COLUMBIA — Columbia College has begun raising $18 million for a new building that might triple the space of its science department.
Officials cite the rapid growth of the department as one reason for the expansion. The number of lab sections offered by the college nearly doubled from 52 to 103 between 2002 and 2007, said Michael Kateman, executive director of development and alumni relations.
In the same time period, the number of students graduating each year with science degrees more than tripled, from 43 to 156, Kateman said. This is primarily due to the college expanding its science degrees six years ago to include biology, physics, chemistry, environmental studies and forensics.
"We have tremendous day and evening programs that we can't meet the demands for our growing lab programs," said Julie Estabrooks, chairwoman of the science department and assistant professor of biology and science.
The state of the current facilities in Robnett-Spence Center is also an issue, due to lack of quality, size and overall design.
"It's more primitive than most high school laboratories," Estabrooks said.
The structure was built in the 1970s and originally used as an infirmary with one bathroom and limited classrooms "never meant to be anything other than storage," Estabrooks said.

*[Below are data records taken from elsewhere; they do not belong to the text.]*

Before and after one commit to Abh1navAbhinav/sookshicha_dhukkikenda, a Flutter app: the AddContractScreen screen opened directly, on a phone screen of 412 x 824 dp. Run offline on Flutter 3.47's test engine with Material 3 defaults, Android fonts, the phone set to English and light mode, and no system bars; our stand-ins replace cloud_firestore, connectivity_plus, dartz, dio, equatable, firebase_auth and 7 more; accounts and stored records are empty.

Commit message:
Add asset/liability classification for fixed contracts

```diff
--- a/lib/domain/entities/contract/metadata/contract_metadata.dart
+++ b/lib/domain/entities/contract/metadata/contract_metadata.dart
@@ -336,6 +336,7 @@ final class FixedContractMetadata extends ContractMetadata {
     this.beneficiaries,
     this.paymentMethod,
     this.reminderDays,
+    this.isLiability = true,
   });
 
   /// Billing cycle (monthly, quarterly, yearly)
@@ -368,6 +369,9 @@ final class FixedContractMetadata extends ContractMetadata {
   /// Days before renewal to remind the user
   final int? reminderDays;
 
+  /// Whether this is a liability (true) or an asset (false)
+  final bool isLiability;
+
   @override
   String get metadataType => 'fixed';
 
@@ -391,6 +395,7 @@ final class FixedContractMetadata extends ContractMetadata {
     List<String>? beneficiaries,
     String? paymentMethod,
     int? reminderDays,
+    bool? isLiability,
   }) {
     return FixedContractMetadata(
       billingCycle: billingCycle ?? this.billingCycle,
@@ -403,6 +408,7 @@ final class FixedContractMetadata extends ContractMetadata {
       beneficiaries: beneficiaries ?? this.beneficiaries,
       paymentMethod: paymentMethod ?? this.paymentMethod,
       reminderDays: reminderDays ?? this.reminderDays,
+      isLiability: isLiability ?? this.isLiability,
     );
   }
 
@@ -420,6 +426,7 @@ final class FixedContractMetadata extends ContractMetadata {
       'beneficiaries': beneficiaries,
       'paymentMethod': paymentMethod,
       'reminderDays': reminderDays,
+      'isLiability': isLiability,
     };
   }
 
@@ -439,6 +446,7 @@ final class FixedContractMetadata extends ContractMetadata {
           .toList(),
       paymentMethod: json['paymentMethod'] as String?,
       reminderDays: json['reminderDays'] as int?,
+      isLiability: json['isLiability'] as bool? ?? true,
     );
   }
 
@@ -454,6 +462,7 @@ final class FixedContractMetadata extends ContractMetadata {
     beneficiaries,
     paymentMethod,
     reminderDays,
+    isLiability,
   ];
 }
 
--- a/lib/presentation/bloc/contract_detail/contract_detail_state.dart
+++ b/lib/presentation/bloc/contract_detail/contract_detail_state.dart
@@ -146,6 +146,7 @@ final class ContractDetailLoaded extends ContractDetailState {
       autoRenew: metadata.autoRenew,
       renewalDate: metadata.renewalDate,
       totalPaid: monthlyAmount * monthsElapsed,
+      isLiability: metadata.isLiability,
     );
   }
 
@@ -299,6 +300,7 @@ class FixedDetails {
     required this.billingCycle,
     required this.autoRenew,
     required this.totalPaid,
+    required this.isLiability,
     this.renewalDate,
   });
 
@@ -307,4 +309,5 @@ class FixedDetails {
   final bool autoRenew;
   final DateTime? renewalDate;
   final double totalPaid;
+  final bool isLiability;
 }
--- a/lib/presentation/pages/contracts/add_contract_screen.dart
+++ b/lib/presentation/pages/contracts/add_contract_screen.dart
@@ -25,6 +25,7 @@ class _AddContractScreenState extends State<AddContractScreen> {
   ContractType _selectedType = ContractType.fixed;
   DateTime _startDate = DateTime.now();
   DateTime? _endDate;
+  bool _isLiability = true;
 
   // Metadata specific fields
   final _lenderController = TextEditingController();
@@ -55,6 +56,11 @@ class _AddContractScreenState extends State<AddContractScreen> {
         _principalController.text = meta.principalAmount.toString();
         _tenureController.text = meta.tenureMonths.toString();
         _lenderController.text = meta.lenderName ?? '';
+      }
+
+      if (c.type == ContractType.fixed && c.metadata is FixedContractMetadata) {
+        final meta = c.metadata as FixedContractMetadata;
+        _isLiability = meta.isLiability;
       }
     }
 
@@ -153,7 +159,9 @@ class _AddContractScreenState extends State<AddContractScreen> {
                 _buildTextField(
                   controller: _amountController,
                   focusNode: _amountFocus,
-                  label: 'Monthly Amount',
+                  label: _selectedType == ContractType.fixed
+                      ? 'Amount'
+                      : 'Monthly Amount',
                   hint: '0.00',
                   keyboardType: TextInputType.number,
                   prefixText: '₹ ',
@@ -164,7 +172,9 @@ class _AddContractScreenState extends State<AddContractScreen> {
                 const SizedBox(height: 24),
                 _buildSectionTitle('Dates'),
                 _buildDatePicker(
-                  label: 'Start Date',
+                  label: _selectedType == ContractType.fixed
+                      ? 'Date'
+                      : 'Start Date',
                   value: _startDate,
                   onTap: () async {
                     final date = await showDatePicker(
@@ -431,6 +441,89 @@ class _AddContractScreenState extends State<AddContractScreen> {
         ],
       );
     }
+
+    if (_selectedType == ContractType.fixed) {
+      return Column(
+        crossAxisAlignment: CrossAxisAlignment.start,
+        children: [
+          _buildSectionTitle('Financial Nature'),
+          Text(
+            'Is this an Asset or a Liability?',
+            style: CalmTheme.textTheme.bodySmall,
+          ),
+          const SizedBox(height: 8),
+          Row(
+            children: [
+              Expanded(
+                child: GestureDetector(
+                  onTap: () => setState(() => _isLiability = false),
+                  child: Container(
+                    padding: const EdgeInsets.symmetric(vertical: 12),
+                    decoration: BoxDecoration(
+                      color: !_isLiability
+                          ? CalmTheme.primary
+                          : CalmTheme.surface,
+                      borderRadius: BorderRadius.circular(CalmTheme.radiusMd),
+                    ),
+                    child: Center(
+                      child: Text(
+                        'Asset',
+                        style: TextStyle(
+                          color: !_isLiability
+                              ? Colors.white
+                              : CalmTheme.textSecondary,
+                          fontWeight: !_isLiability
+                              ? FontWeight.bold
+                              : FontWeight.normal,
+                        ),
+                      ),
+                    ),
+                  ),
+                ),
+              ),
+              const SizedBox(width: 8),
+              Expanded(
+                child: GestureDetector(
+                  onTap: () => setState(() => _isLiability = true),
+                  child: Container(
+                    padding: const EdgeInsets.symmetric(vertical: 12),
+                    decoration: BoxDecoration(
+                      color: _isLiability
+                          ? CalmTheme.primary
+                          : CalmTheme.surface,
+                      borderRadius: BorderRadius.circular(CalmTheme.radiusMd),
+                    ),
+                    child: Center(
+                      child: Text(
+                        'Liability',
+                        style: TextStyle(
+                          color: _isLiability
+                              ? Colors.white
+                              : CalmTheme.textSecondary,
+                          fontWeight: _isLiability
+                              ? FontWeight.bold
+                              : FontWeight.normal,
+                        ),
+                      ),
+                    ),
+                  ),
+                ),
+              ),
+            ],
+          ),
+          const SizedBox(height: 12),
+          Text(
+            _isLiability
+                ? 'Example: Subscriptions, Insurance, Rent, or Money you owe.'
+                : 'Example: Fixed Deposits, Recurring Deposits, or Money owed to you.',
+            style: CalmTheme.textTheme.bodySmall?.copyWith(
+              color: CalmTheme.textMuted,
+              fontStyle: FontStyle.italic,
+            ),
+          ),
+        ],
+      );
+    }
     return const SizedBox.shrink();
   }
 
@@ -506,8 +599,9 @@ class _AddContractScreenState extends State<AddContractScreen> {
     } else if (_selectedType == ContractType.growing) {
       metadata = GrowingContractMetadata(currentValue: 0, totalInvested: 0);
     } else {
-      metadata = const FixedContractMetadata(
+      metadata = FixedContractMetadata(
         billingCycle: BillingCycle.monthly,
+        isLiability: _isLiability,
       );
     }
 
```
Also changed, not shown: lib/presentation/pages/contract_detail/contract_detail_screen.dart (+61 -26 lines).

The crowded classrooms also lack proper ventilation and fume hoods, creating safety concerns because of the amount of equipment that must be stored stacked up and where it fits, she said.
Lab coordinator Laura Coe said classrooms "are filled to the masses."
The Science Lab Annex, a trailer located down the street, is also used as classroom space for subjects like anatomy and physics. But Coe said the distance between the two science buildings makes transporting supplies challenging.
"Can you imagine trying to cart a bunch of microscopes back and forth?" she said.
Terry Smith, executive vice president and dean of academic affairs, said he is astounded by what the department has accomplished under these conditions.
Smith hopes the college will be able to keep up with the science department's growth.
"We're looking at the (construction) plans, and we're thinking, 'Man, is this big enough?'" Smith said.
The 40,360-square-foot new science building will be constructed where the softball fields are now, and the fields will move to property that will be purchased near the campus off Range Line Street, Estabrooks said.
With the new space, the department will be able to use more specialized equipment that it could purchase if there was a place to put it, Estabrooks said.
The $18 million fundraising campaign will not only create more labs, add space for student research and update technological capabilities, but will also fund new positions and supplies.
The department also plans to add a bachelor of science in chemistry, create new lab course offerings and increase the number of introductory-level lab sections by 30 percent, Kateman said.
Erika Harrington, a 2009 Columbia College science graduate, expressed her excitement about the future science building.
"Everyone associated with the science department is ecstatic about the new building," she said. "I'm kind of sad I'm not going to get to be in that science building because it's going to be great. I can see it doing great things for the science department."
About $1.1 million has been raised for the new building since fundraising began in January, when the Board of Trustees adopted the campaign, Kateman said. The goal for breaking ground on the new science department is Dec. 31, 2013. The building is expected to take 14 to 16 months to complete.